International affairs from the heart of Europe

Passion always seems to be on the side of anti-European Union forces – but that can be changed.

British media have painted the EU chief Brexit negotiator as an inflexible ideologue. It’s a caricature few in Brussels recognize.

Trump’s first hundred days in office have indicated what his priorities will be over the coming years. Transatlantic relations are unlikely to get smoother.

The European Union needs to change to survive, and Germany will have to play a key role.

The West should be careful not to make Vladimir Putin’s Russia stronger than it is.

For French president-elect Emmanuel Macron, these three little words are more than just a phrase he often repeats – they represent a condensed vision of the world as he sees it.

Russia’s hacking attacks – like the one on France on Saturday – are nothing new. The Kremlin has been using the very same tactics on the Russian opposition for years.

Our May/June issue on Vladimir Putin’s great power projection is out now.

Italy’s economy is defying the laws of gravity, but for how long?

Fragile, whiny, and weak: How the right-wing brands its critics.

In eastern Ukraine, Russia is supposed to be part of the peace process, even as it interferes with the OSCE’s mission.

Germany’s Russlanddeutsche minority is no fifth column, but susceptible to the Kremlin’s propaganda.

Brexit and Trump voters wanted to go back in time. Are the Dutch and the French similarly inclined?

The OSCE monitoring mission in eastern Ukraine faces widespread distrust, but it could still succeed.

Brussels shouldn’t leave Brexit to the British; it’s time for the EU to define its interests.

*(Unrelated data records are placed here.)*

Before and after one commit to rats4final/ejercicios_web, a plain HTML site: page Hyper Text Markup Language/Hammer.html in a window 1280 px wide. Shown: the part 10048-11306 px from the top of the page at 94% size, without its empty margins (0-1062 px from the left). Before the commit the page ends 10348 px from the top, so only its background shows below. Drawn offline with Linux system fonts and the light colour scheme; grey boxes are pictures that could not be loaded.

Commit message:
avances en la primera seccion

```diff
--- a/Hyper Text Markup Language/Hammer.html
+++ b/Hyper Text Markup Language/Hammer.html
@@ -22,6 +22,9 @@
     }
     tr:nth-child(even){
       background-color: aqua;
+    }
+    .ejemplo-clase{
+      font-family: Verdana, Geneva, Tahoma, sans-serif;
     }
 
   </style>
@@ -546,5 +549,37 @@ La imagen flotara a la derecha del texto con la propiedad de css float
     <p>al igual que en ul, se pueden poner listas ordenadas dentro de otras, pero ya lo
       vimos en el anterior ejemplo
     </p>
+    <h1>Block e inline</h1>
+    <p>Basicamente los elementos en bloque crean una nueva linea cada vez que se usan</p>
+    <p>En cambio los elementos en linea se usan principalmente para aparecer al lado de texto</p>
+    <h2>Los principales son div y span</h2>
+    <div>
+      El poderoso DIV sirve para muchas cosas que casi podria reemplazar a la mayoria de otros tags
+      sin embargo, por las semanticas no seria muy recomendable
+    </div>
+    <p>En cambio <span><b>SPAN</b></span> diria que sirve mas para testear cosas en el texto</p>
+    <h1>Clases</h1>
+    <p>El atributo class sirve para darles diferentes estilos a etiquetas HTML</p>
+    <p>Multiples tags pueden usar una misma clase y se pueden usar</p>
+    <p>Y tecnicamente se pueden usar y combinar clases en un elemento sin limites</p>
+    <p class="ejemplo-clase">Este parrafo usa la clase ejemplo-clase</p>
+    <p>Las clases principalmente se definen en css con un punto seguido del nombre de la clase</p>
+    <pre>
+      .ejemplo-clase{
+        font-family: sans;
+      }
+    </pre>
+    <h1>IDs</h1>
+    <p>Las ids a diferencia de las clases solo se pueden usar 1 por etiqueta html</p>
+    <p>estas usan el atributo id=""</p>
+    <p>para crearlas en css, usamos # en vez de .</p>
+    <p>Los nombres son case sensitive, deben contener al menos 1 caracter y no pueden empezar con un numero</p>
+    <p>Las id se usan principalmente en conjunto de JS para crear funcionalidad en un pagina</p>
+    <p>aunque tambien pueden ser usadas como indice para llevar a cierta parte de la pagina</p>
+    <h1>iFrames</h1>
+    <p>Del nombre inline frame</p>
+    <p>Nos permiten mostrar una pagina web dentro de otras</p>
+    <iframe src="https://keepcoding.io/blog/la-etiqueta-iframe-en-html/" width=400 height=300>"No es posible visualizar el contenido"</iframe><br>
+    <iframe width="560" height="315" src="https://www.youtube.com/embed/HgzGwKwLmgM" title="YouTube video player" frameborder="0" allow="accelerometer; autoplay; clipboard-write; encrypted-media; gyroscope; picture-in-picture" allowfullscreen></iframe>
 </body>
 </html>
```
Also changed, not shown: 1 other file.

London is likely to use its security assets as bargaining chips in the Brexit negotiations.